__WHAT IS BEING ASKED__: Gather all lines in the entries below that include the word "TODO".

__DATA TO PROCESS__:
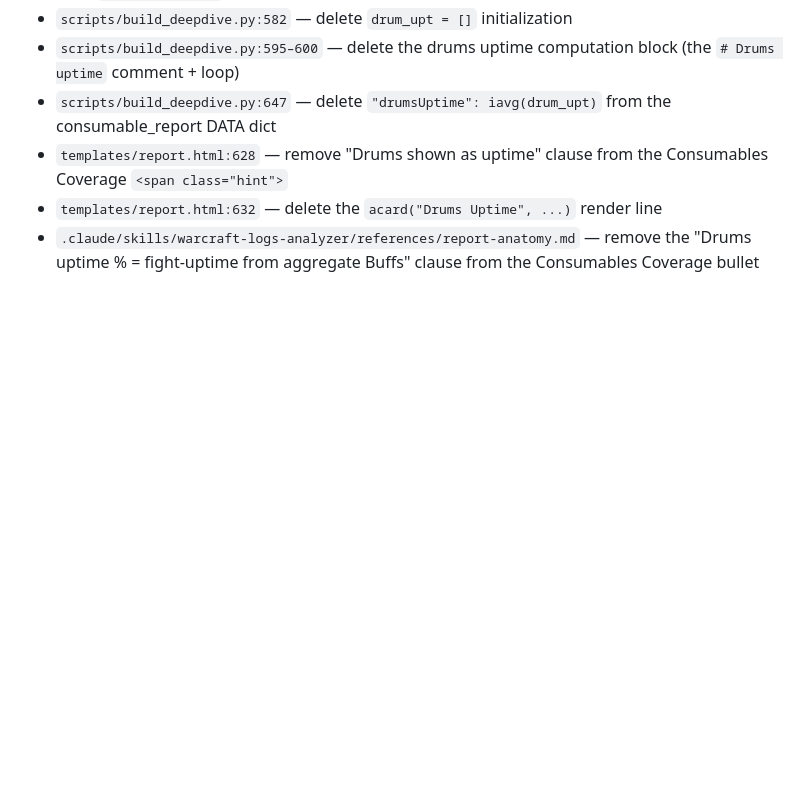
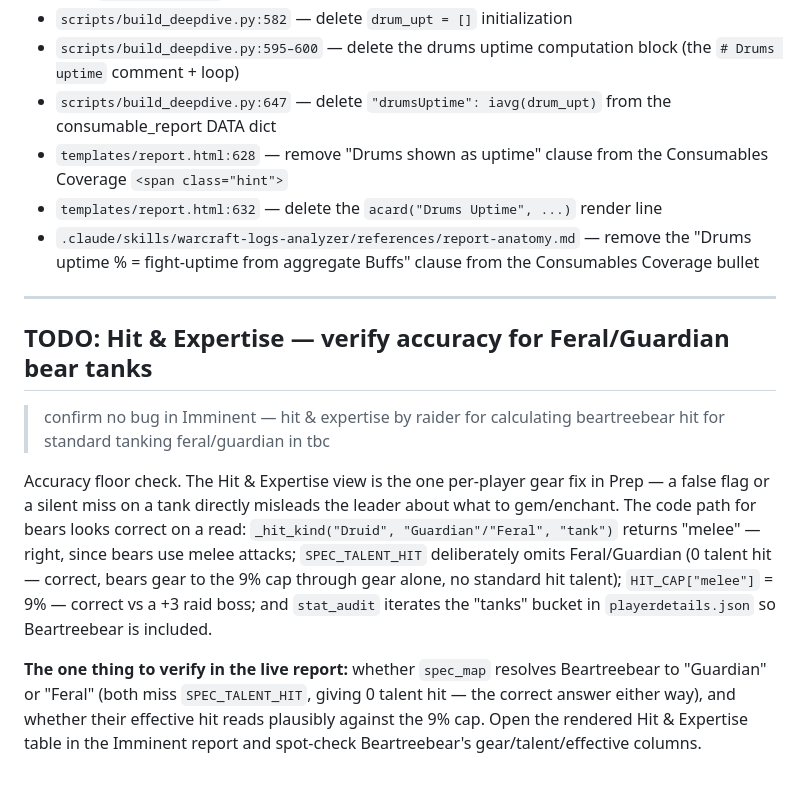
Before and after one commit to this-Cunningham/warcraft-logs-analyzer, a Markdown page: TODO.md, the part around the change. Rendered like a GitHub page; blank space fills up the shorter version.

Commit message:
TODO: verify Hit & Expertise accuracy for Feral/Guardian bear tanks

```diff
--- a/TODO.md
+++ b/TODO.md
@@ -49,3 +49,13 @@ Accuracy floor violation. The Composition tab's Provider Count & Coverage sectio
 - `templates/report.html:628` — remove "Drums shown as uptime" clause from the Consumables Coverage `<span class="hint">`
 - `templates/report.html:632` — delete the `acard("Drums Uptime", ...)` render line
 - `.claude/skills/warcraft-logs-analyzer/references/report-anatomy.md` — remove the "Drums uptime % = fight-uptime from aggregate Buffs" clause from the Consumables Coverage bullet
+
+---
+
+## TODO: Hit & Expertise — verify accuracy for Feral/Guardian bear tanks
+
+> confirm no bug in Imminent — hit & expertise by raider for calculating beartreebear hit for standard tanking feral/guardian in tbc
+
+Accuracy floor check. The Hit & Expertise view is the one per-player gear fix in Prep — a false flag or a silent miss on a tank directly misleads the leader about what to gem/enchant. The code path for bears looks correct on a read: `_hit_kind("Druid", "Guardian"/"Feral", "tank")` returns "melee" — right, since bears use melee attacks; `SPEC_TALENT_HIT` deliberately omits Feral/Guardian (0 talent hit — correct, bears gear to the 9% cap through gear alone, no standard hit talent); `HIT_CAP["melee"]` = 9% — correct vs a +3 raid boss; and `stat_audit` iterates the "tanks" bucket in `playerdetails.json` so Beartreebear is included.
+
+**The one thing to verify in the live report:** whether `spec_map` resolves Beartreebear to "Guardian" or "Feral" (both miss `SPEC_TALENT_HIT`, giving 0 talent hit — the correct answer either way), and whether their effective hit reads plausibly against the 9% cap. Open the rendered Hit & Expertise table in the Imminent report and spot-check Beartreebear's gear/talent/effective columns.
```
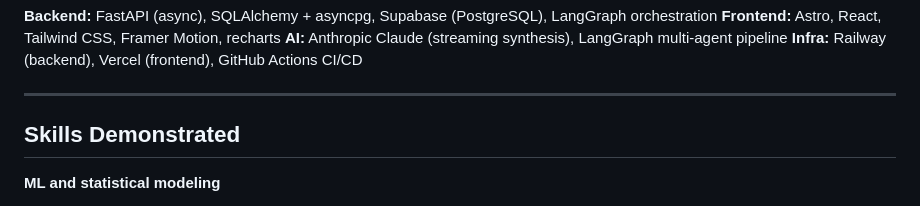
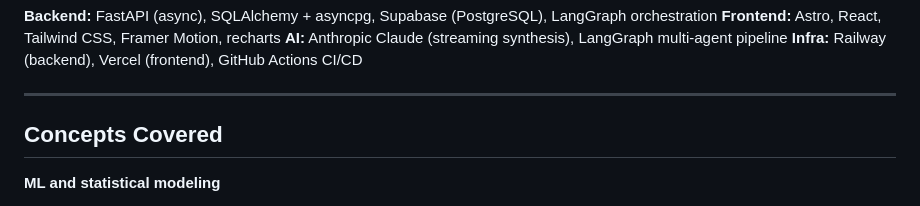
Before and after one commit to toxic010206/GitSyntropy, a Markdown page: README.md, the part around the change. Rendered like a GitHub page.

Commit message:
readme-updated-3

```diff
--- a/README.md
+++ b/README.md
@@ -125,7 +125,7 @@ WebSocket stream -> Frontend (Astro + React)
 
 ---
 
-## Skills Demonstrated
+## Concepts Covered
 
 **ML and statistical modeling**
 - Variance-based weighted scoring model across 8 behavioral dimensions
```
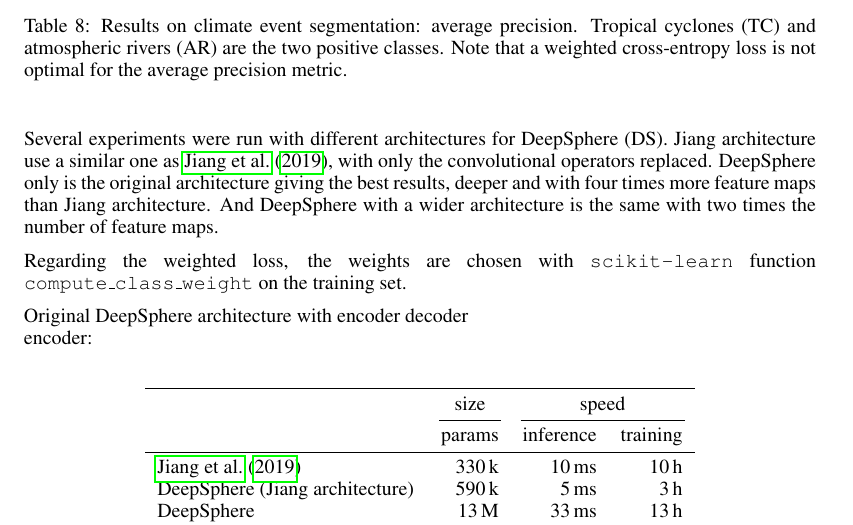
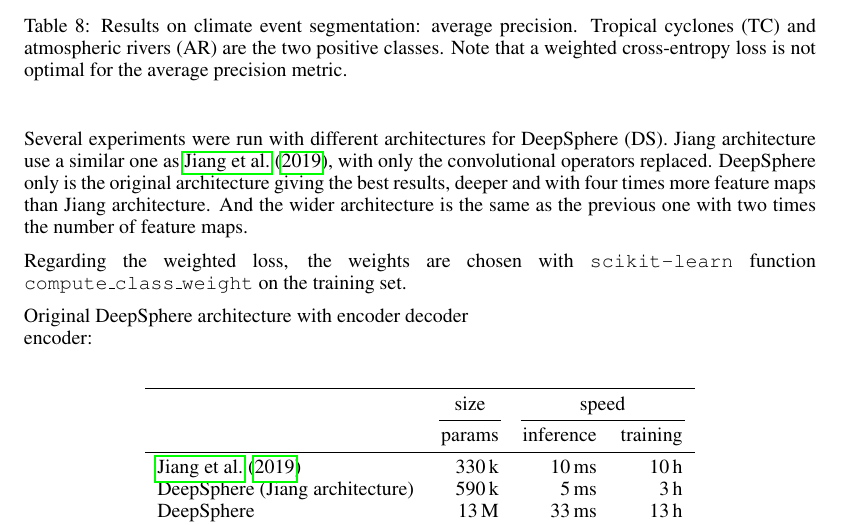
Before and after one commit to deepsphere/paper-deepsphere-iclr2020, a LaTeX paper (main.tex): part of page 15 of 17, cut so that both start at the same text. Compiled offline with pdfLaTeX.

Commit message:
Updates from Overleaf

```diff
--- a/main.tex
+++ b/main.tex
@@ -915,7 +915,7 @@ To conclude, we see that the result obtained is of similar form than the result
 
 The experiment with the model from \cite{jiang2019sphericalcnn} was rerun in order to obtain the AP metrics, but with a batch size of 64 instead of 256 due to GPU memory limit.
 
-Several experiments were run with different architectures for DeepSphere (DS). Jiang architecture use a similar one as \cite{jiang2019sphericalcnn}, with only the convolutional operators replaced. DeepSphere only is the original architecture giving the best results, deeper and with four times more feature maps than Jiang architecture. And DeepSphere with a wider architecture is the same with two times the number of feature maps.
+Several experiments were run with different architectures for DeepSphere (DS). Jiang architecture use a similar one as \cite{jiang2019sphericalcnn}, with only the convolutional operators replaced. DeepSphere only is the original architecture giving the best results, deeper and with four times more feature maps than Jiang architecture. And the wider architecture is the same as the previous one with two times the number of feature maps.
 
 Regarding the weighted loss, the weights are chosen with \texttt{scikit-learn} function \texttt{compute\_class\_weight} on the training set.
 
```
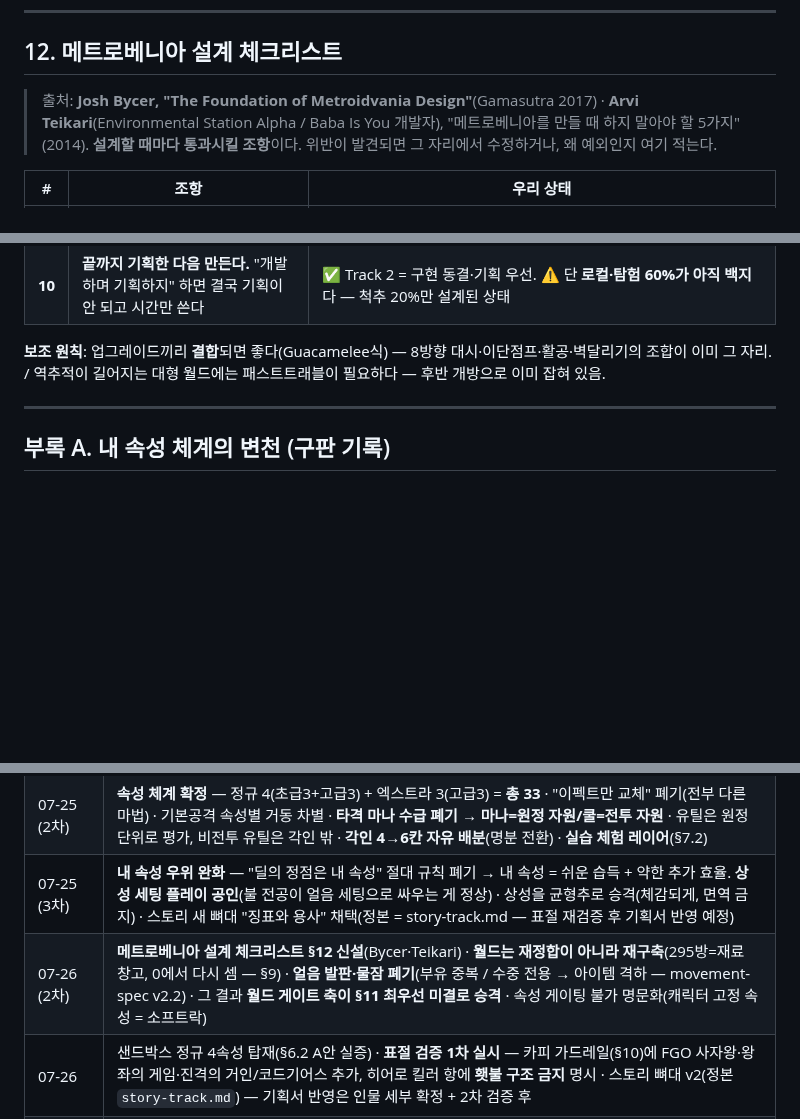
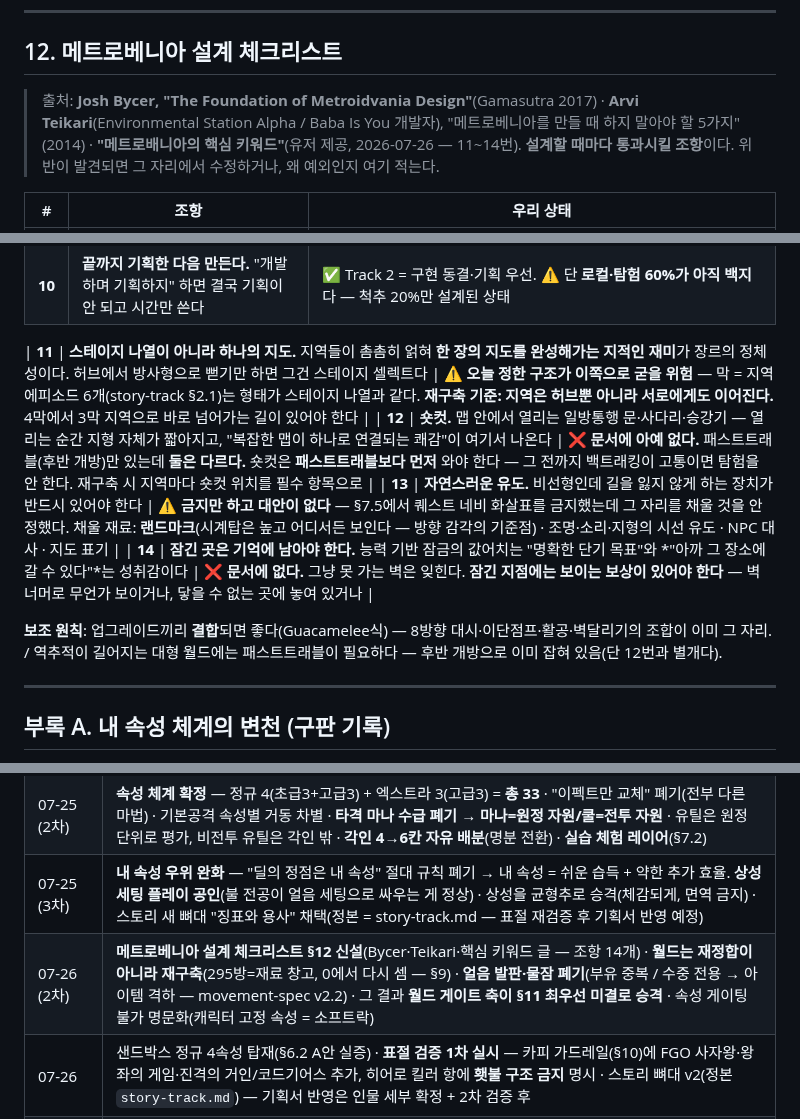
Before and after one commit to abback-go/yemogame2, a Markdown page: docs/game-design.md, 3 parts joined by grey strips. Drawn GitHub-style; blank space fills up the shorter version.

```diff
--- a/docs/game-design.md
+++ b/docs/game-design.md
@@ -486,7 +486,7 @@
 
 ## 12. 메트로베니아 설계 체크리스트
 
-> 출처: **Josh Bycer, "The Foundation of Metroidvania Design"**(Gamasutra 2017) · **Arvi Teikari**(Environmental Station Alpha / Baba Is You 개발자), "메트로베니아를 만들 때 하지 말아야 할 5가지"(2014).
+> 출처: **Josh Bycer, "The Foundation of Metroidvania Design"**(Gamasutra 2017) · **Arvi Teikari**(Environmental Station Alpha / Baba Is You 개발자), "메트로베니아를 만들 때 하지 말아야 할 5가지"(2014) · **"메트로배니아의 핵심 키워드"**(유저 제공, 2026-07-26 — 11~14번).
 > **설계할 때마다 통과시킬 조항**이다. 위반이 발견되면 그 자리에서 수정하거나, 왜 예외인지 여기 적는다.
 
 | # | 조항 | 우리 상태 |
@@ -502,7 +502,12 @@
 | **9** | **숨긴 것은 두 종류로 구분한다.** ①별도 능력 없이 신중한 플레이어가 찾는 것 ②능력을 얻고 되돌아오게 명시적으로 설계된 것 | ❌ **문서에 없음** — 재구축 시 방마다 어느 종류인지 표기 |
 | **10** | **끝까지 기획한 다음 만든다.** "개발하며 기획하지" 하면 결국 기획이 안 되고 시간만 쓴다 | ✅ Track 2 = 구현 동결·기획 우선. ⚠ 단 **로컬·탐험 60%가 아직 백지**다 — 척추 20%만 설계된 상태 |
 
-**보조 원칙**: 업그레이드끼리 **결합**되면 좋다(Guacamelee식) — 8방향 대시·이단점프·활공·벽달리기의 조합이 이미 그 자리. / 역추적이 길어지는 대형 월드에는 패스트트래블이 필요하다 — 후반 개방으로 이미 잡혀 있음.
+| **11** | **스테이지 나열이 아니라 하나의 지도.** 지역들이 촘촘히 얽혀 **한 장의 지도를 완성해가는 지적인 재미**가 장르의 정체성이다. 허브에서 방사형으로 뻗기만 하면 그건 스테이지 셀렉트다 | ⚠ **오늘 정한 구조가 이쪽으로 굳을 위험** — 막 = 지역 에피소드 6개(story-track §2.1)는 형태가 스테이지 나열과 같다. **재구축 기준: 지역은 허브뿐 아니라 서로에게도 이어진다.** 4막에서 3막 지역으로 바로 넘어가는 길이 있어야 한다 |
+| **12** | **숏컷.** 맵 안에서 열리는 일방통행 문·사다리·승강기 — 열리는 순간 지형 자체가 짧아지고, "복잡한 맵이 하나로 연결되는 쾌감"이 여기서 나온다 | ❌ **문서에 아예 없다.** 패스트트래블(후반 개방)만 있는데 **둘은 다르다.** 숏컷은 **패스트트래블보다 먼저** 와야 한다 — 그 전까지 백트래킹이 고통이면 탐험을 안 한다. 재구축 시 지역마다 숏컷 위치를 필수 항목으로 |
+| **13** | **자연스러운 유도.** 비선형인데 길을 잃지 않게 하는 장치가 반드시 있어야 한다 | ⚠ **금지만 하고 대안이 없다** — §7.5에서 퀘스트 네비 화살표를 금지했는데 그 자리를 채울 것을 안 정했다. 채울 재료: **랜드마크**(시계탑은 높고 어디서든 보인다 — 방향 감각의 기준점) · 조명·소리·지형의 시선 유도 · NPC 대사 · 지도 표기 |
+| **14** | **잠긴 곳은 기억에 남아야 한다.** 능력 기반 잠금의 값어치는 "명확한 단기 목표"와 *"아까 그 장소에 갈 수 있다"*는 성취감이다 | ❌ **문서에 없다.** 그냥 못 가는 벽은 잊힌다. **잠긴 지점에는 보이는 보상이 있어야 한다** — 벽 너머로 무언가 보이거나, 닿을 수 없는 곳에 놓여 있거나 |
+
+**보조 원칙**: 업그레이드끼리 **결합**되면 좋다(Guacamelee식) — 8방향 대시·이단점프·활공·벽달리기의 조합이 이미 그 자리. / 역추적이 길어지는 대형 월드에는 패스트트래블이 필요하다 — 후반 개방으로 이미 잡혀 있음(단 12번과 별개다).
 
 ---
 
@@ -532,6 +537,6 @@
 | 07-25 | **마법 체계 v4**(캐릭터 고정 속성·수집 설계) · **기본 공격 = 속성 투척체**(§6.2) · 가독성 2원칙(§6.7) · 광역기 = 정예 2~3 대응 |
 | 07-25 (2차) | **속성 체계 확정** — 정규 4(초급3+고급3) + 엑스트라 3(고급3) = **총 33** · "이펙트만 교체" 폐기(전부 다른 마법) · 기본공격 속성별 거동 차별 · **타격 마나 수급 폐기 → 마나=원정 자원/쿨=전투 자원** · 유틸은 원정 단위로 평가, 비전투 유틸은 각인 밖 · **각인 4→6칸 자유 배분**(명분 전환) · **실습 체험 레이어**(§7.2) |
 | 07-25 (3차) | **내 속성 우위 완화** — "딜의 정점은 내 속성" 절대 규칙 폐기 → 내 속성 = 쉬운 습득 + 약한 추가 효율. **상성 세팅 플레이 공인**(불 전공이 얼음 세팅으로 싸우는 게 정상) · 상성을 균형추로 승격(체감되게, 면역 금지) · 스토리 새 뼈대 "징표와 용사" 채택(정본 = story-track.md — 표절 재검증 후 기획서 반영 예정) |
-| 07-26 (2차) | **메트로베니아 설계 체크리스트 §12 신설**(Bycer·Teikari) · **월드는 재정합이 아니라 재구축**(295방=재료 창고, 0에서 다시 셈 — §9) · **얼음 발판·물잠 폐기**(부유 중복 / 수중 전용 → 아이템 격하 — movement-spec v2.2) · 그 결과 **월드 게이트 축이 §11 최우선 미결로 승격** · 속성 게이팅 불가 명문화(캐릭터 고정 속성 = 소프트락) |
+| 07-26 (2차) | **메트로베니아 설계 체크리스트 §12 신설**(Bycer·Teikari·핵심 키워드 글 — 조항 14개) · **월드는 재정합이 아니라 재구축**(295방=재료 창고, 0에서 다시 셈 — §9) · **얼음 발판·물잠 폐기**(부유 중복 / 수중 전용 → 아이템 격하 — movement-spec v2.2) · 그 결과 **월드 게이트 축이 §11 최우선 미결로 승격** · 속성 게이팅 불가 명문화(캐릭터 고정 속성 = 소프트락) |
 | 07-26 | 샌드박스 정규 4속성 탑재(§6.2 A안 실증) · **표절 검증 1차 실시** — 카피 가드레일(§10)에 FGO 사자왕·왕좌의 게임·진격의 거인/코드기어스 추가, 히어로 킬러 항에 **횃불 구조 금지** 명시 · 스토리 뼈대 v2(정본 `story-track.md`) — 기획서 반영은 인물 세부 확정 + 2차 검증 후 |
 | 07-25 (4차) | 스토리 뼈대 마감(초대 용사=누명·2단 공개·동기=굴레를 끊는 구원) · **펄 매핑 [가안]**(story-track §1.7) · 스케일 책상 추정 + 볼륨 레버(§9) · **용사 아치 DLC 분리안 기각** · 의뢰 화살표 금지(§7.5) · 양 문서 완결본 정리 |
```
Also changed, not shown: TODO.md (+9 -3 lines).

__EXERCISE RESPONSE__:
Before and after one commit to this-Cunningham/warcraft-logs-analyzer, a Markdown page: TODO.md, the part around the change. Rendered like a GitHub page; blank space fills up the shorter version.
TODO: verify Hit & Expertise accuracy for Feral/Guardian bear tanks
--- a/TODO.md
+++ b/TODO.md
+## TODO: Hit & Expertise — verify accuracy for Feral/Guardian bear tanks
Also changed, not shown: TODO.md (+9 -3 lines).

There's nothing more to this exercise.